WHAT IS BEING ASKED: Scan the material for the word "commonUnits", and copy each line where it shows up.

──────── MATERIAL FOR THE TASK ────────

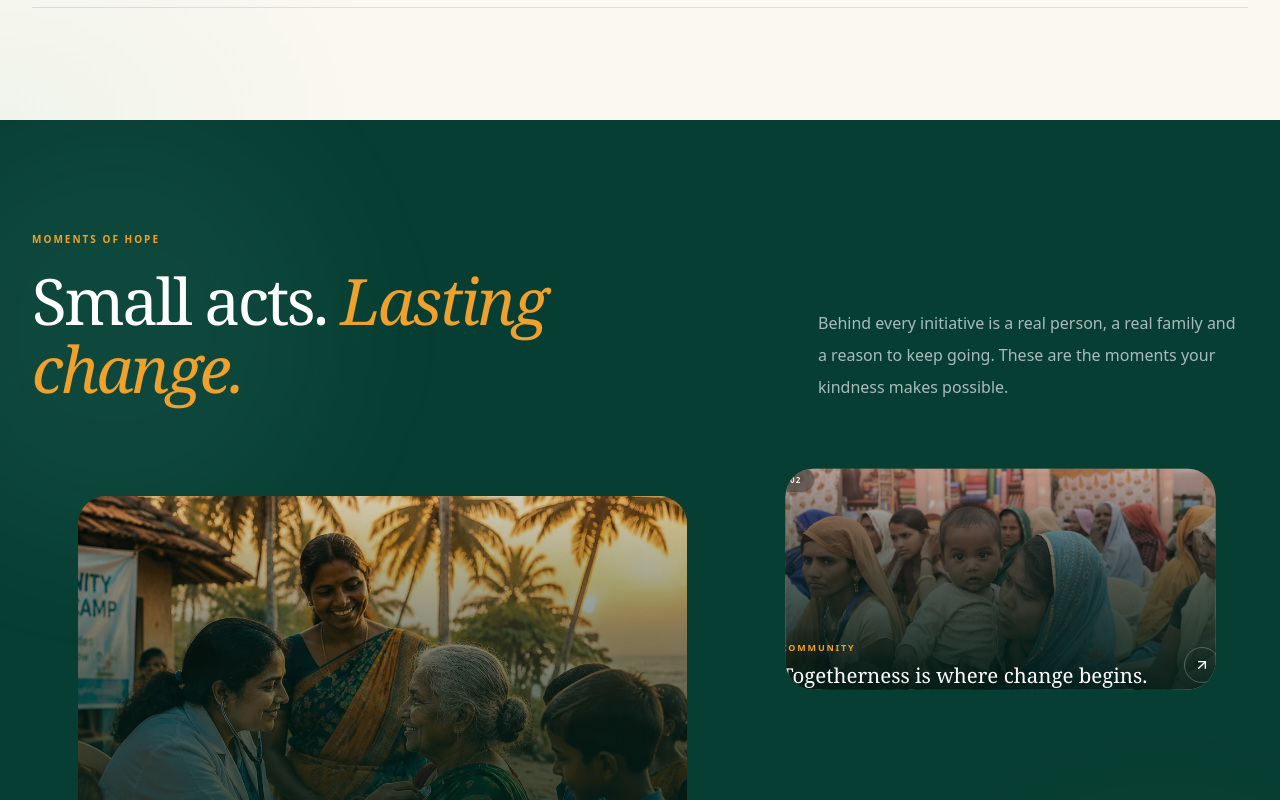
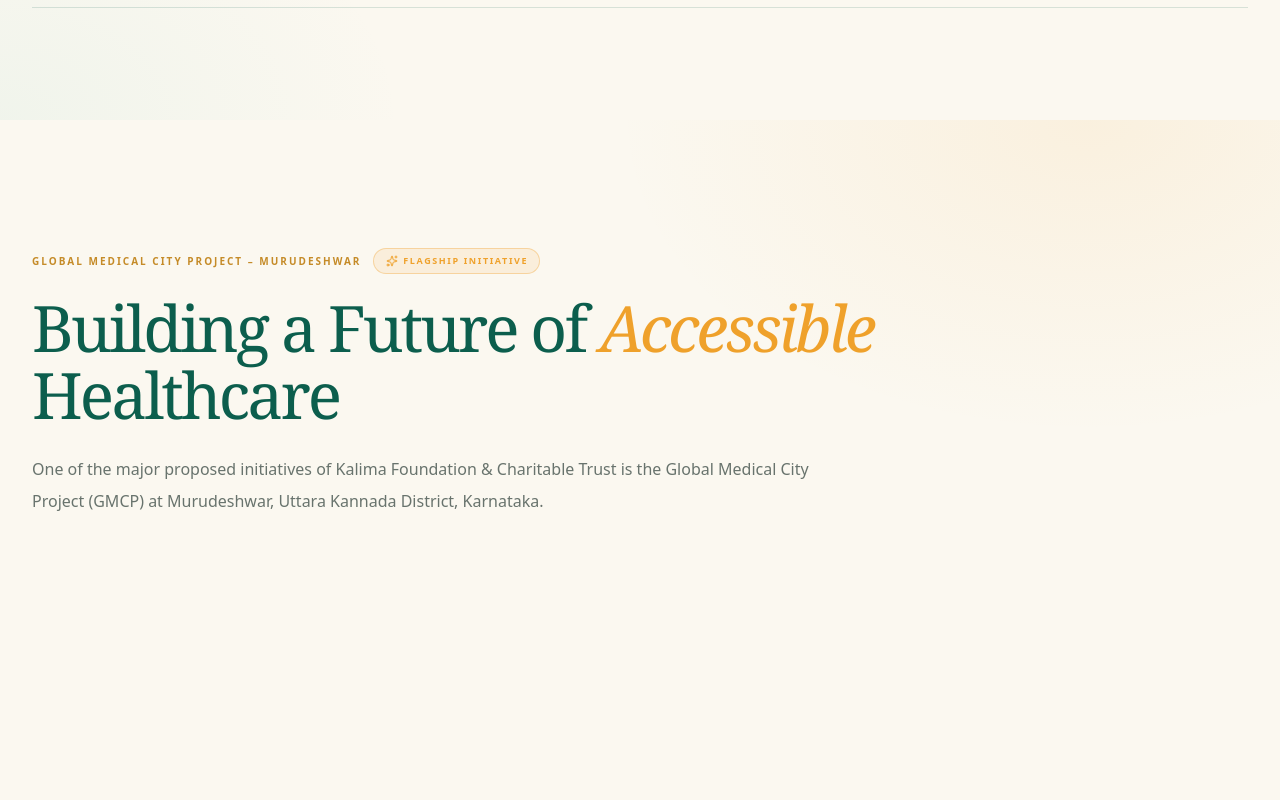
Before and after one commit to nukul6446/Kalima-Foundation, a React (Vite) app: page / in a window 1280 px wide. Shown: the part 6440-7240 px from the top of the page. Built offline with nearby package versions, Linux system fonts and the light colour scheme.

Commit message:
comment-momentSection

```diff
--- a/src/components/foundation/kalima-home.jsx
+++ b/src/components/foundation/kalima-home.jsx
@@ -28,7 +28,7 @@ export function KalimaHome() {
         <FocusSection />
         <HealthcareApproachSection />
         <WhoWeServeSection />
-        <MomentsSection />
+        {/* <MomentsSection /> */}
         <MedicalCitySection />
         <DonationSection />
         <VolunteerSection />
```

────────
──────── MATERIAL FOR THE TASK ────────

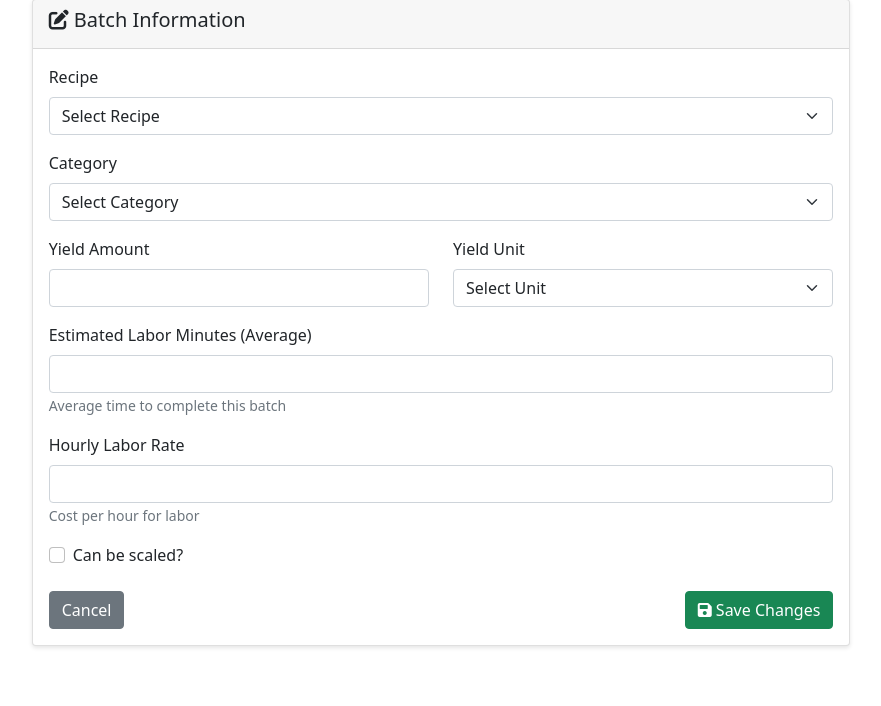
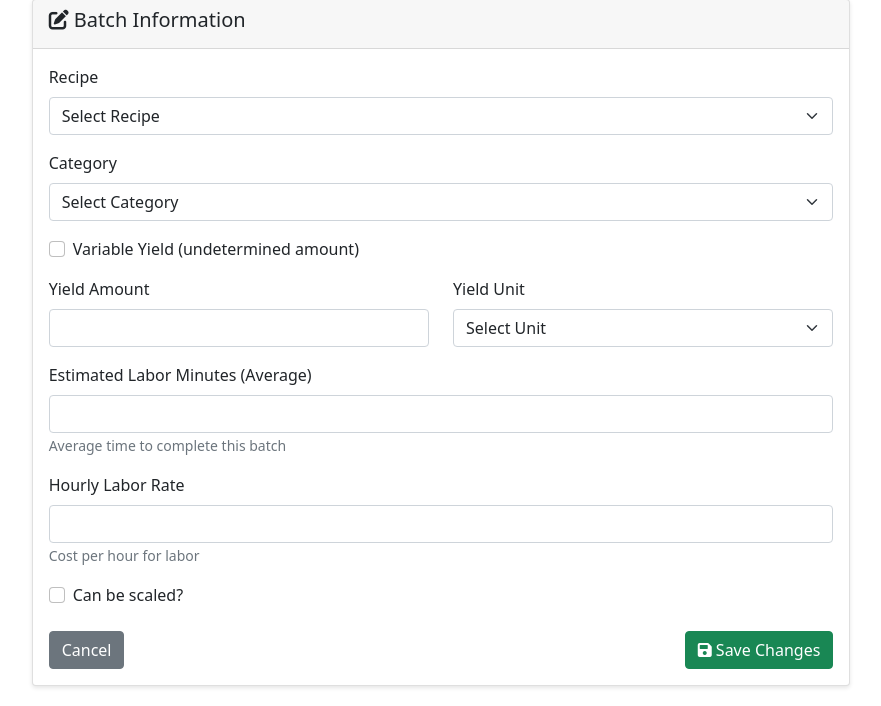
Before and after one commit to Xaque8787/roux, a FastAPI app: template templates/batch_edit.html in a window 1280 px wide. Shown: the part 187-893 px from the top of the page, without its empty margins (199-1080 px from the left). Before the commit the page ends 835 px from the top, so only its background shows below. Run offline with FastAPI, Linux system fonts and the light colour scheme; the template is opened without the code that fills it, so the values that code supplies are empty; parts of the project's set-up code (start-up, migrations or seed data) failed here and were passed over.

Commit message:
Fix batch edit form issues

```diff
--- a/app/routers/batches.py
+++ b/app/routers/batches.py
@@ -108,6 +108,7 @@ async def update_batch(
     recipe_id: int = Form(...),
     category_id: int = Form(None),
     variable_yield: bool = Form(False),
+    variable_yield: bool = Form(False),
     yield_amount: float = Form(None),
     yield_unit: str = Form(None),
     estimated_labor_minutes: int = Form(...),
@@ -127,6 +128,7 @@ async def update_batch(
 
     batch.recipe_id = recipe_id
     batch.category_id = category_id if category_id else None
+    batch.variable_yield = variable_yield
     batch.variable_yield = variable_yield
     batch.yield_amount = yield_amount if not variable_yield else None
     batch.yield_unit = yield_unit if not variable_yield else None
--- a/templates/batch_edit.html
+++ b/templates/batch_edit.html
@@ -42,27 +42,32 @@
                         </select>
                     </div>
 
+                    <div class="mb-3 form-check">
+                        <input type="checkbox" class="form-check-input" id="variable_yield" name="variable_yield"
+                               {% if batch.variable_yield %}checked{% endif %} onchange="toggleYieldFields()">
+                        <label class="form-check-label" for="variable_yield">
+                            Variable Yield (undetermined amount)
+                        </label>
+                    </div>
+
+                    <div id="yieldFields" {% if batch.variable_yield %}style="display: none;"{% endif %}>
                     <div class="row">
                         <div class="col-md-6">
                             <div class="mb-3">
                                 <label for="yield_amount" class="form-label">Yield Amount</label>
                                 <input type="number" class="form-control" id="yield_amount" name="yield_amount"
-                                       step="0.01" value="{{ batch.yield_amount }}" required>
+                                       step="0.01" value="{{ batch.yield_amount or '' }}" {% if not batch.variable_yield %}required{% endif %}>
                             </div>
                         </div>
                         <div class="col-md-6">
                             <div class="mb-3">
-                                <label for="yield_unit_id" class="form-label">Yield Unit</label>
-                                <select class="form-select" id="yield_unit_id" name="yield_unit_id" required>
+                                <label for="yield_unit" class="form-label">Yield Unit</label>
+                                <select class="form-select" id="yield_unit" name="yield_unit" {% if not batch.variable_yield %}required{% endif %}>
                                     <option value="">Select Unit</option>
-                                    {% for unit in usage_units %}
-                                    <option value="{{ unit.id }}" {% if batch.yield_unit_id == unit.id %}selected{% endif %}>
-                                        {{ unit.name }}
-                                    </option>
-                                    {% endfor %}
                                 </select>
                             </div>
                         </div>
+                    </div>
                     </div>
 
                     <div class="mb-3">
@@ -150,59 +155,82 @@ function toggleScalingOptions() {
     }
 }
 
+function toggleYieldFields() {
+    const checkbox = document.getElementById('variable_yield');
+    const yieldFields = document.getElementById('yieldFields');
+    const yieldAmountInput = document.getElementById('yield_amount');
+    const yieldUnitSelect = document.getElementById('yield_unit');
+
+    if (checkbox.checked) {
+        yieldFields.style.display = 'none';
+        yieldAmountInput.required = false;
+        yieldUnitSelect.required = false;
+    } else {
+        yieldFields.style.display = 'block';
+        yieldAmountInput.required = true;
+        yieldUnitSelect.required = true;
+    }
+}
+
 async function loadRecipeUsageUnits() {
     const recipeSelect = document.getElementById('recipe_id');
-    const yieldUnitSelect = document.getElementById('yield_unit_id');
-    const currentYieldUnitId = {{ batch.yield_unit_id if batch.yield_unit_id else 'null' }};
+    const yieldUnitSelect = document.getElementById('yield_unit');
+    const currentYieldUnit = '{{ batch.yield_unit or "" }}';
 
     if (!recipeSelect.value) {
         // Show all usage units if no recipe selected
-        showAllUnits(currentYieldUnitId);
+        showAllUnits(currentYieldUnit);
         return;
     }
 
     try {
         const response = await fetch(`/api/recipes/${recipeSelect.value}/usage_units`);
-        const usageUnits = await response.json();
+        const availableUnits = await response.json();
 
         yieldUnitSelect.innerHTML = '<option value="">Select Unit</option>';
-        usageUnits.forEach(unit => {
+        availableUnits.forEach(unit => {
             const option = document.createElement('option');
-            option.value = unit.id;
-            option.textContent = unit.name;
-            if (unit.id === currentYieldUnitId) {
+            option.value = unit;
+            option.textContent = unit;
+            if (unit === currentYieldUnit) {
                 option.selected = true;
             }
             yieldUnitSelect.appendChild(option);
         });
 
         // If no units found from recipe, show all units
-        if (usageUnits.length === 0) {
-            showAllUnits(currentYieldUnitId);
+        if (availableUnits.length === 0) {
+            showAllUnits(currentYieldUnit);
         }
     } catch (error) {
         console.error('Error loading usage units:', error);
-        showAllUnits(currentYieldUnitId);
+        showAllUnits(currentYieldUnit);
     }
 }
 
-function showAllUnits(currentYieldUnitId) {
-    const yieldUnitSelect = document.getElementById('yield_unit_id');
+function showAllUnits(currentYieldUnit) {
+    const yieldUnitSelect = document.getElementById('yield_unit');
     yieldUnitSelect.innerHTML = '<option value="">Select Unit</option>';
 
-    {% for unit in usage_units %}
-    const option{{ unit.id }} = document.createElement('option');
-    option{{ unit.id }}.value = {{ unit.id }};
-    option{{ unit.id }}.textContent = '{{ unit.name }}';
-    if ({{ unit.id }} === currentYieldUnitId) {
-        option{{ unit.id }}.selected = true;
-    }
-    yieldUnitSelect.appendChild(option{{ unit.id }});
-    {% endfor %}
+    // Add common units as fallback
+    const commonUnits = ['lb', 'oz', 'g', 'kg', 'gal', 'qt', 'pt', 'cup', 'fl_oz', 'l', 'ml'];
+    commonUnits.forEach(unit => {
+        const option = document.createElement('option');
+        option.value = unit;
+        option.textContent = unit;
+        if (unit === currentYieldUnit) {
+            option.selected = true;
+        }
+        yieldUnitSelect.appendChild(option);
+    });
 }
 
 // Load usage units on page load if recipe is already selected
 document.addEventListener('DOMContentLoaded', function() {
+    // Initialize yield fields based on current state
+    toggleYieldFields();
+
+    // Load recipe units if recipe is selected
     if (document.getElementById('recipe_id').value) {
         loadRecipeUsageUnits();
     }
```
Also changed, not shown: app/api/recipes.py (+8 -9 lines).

────────

EXERCISE SOLUTION:
+    const commonUnits = ['lb', 'oz', 'g', 'kg', 'gal', 'qt', 'pt', 'cup', 'fl_oz', 'l', 'ml'];
+    commonUnits.forEach(unit => {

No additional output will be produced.